The 1,200-mile Dakota Access pipeline route begins in North Dakota and ends up in Illinois. (
The 1,200-mile Dakota Access pipeline route begins in North Dakota and ends up in Illinois. (
November 29, 2016

DUPAGE COUNTY, Ill. – Protests against the Dakota Access Pipeline continued over the holiday weekend, and hundreds have been arrested, but environmental advocates in Illinois are urging a show of support. The 1,200-mile pipeline would carry oil across four states to a shipping point in Marion County. The Standing Rock Sioux say it threatens drinking water on their reservation, as well as cultural sites.

The Democratic Party of DuPage County is taking a stand with the tribe. Dan Bailey, one of the party's executive committee delegates, said the pipeline also affects water safety in Illinois.

"Not only should we demonstrate, we should also support the Standing Rock Sioux Tribe that's on the front lines of this situation," he said. "They could use some of our help."

This month, the executive committee approved a resolution calling for a spirit of mutual respect and cooperation, since the lands the Sioux are fighting to protect were guaranteed to them under a treaty with the U.S. government.

Pipeline developer Energy Transfer Partners has said no Native American cultural sites have been disturbed, and insists the line will be safe.

Bailey sees the pipeline protests as part of a larger issue that also affects Illinois and the nation, the use of fossil fuels and their effects on climate change.

"The more we invest in infrastructure that's going in a fossil-fuel direction, the harder it is to turn our country and the world away from fossil fuels," he explained. "We need to go towards a sustainable economy and a sustainable energy system."
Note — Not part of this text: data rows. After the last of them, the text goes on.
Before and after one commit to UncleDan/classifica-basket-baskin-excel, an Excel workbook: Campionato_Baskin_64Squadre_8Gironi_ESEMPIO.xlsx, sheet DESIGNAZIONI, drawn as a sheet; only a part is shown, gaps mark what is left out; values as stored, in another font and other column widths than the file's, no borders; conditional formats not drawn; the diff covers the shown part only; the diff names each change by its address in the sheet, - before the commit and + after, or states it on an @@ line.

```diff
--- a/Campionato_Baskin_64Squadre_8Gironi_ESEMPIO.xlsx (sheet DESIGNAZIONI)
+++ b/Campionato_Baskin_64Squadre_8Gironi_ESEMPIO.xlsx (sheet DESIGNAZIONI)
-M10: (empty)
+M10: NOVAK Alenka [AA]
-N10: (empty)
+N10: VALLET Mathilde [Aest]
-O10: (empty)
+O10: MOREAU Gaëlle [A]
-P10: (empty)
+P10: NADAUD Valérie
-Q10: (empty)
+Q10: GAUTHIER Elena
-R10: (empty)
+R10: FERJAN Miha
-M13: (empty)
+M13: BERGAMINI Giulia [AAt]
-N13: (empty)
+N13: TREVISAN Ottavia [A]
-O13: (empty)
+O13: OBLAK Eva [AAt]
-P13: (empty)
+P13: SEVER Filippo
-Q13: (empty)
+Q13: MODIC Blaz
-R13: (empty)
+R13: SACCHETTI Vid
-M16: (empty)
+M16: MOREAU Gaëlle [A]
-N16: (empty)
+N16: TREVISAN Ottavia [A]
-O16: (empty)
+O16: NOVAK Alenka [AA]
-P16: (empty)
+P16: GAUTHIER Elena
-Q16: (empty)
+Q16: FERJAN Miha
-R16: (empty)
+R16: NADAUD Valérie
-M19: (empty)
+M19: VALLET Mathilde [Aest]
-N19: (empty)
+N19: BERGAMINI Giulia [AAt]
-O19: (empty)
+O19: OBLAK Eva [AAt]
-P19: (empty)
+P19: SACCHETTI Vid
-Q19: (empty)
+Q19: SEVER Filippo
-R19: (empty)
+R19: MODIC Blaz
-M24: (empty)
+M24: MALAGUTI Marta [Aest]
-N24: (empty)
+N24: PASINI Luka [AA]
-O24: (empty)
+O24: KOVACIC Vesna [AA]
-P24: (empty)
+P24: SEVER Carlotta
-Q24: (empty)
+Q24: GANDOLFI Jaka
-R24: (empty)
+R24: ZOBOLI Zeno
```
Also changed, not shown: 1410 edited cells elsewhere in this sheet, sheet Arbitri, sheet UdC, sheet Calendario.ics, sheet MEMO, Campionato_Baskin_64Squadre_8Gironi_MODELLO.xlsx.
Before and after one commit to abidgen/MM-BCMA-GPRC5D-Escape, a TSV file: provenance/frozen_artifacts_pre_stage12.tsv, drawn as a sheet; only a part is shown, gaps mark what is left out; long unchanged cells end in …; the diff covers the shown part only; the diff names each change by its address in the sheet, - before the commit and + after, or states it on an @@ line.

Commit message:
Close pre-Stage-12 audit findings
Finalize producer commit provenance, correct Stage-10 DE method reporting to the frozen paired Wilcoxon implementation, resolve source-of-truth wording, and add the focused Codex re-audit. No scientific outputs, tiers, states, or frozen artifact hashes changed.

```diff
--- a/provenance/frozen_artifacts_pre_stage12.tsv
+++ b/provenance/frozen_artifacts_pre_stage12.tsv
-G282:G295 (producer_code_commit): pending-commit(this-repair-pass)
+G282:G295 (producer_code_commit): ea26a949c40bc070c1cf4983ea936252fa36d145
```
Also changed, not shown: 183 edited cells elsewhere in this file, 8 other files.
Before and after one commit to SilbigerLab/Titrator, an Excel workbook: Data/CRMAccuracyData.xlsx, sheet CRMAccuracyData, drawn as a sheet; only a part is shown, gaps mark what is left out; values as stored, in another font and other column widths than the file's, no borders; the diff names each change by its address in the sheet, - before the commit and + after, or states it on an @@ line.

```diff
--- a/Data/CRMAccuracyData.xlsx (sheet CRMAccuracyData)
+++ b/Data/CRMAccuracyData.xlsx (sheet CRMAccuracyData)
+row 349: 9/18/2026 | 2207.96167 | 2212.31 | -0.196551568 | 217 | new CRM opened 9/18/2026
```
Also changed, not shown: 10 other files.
Dozens were arrested during a Black Friday pipeline protest in Bismarck. Hundreds also turned out this weekend in support of law enforcement. Since the protests began, more than 500 people have been arrested.

The Morton County sheriff in North Dakota claims the protesters have become more aggressive, and said he won't apologize for actions his officers have taken. Activists say it's the police acting aggressively, and they vow to continue to protest.

Veronica Carter, Public News Service - IL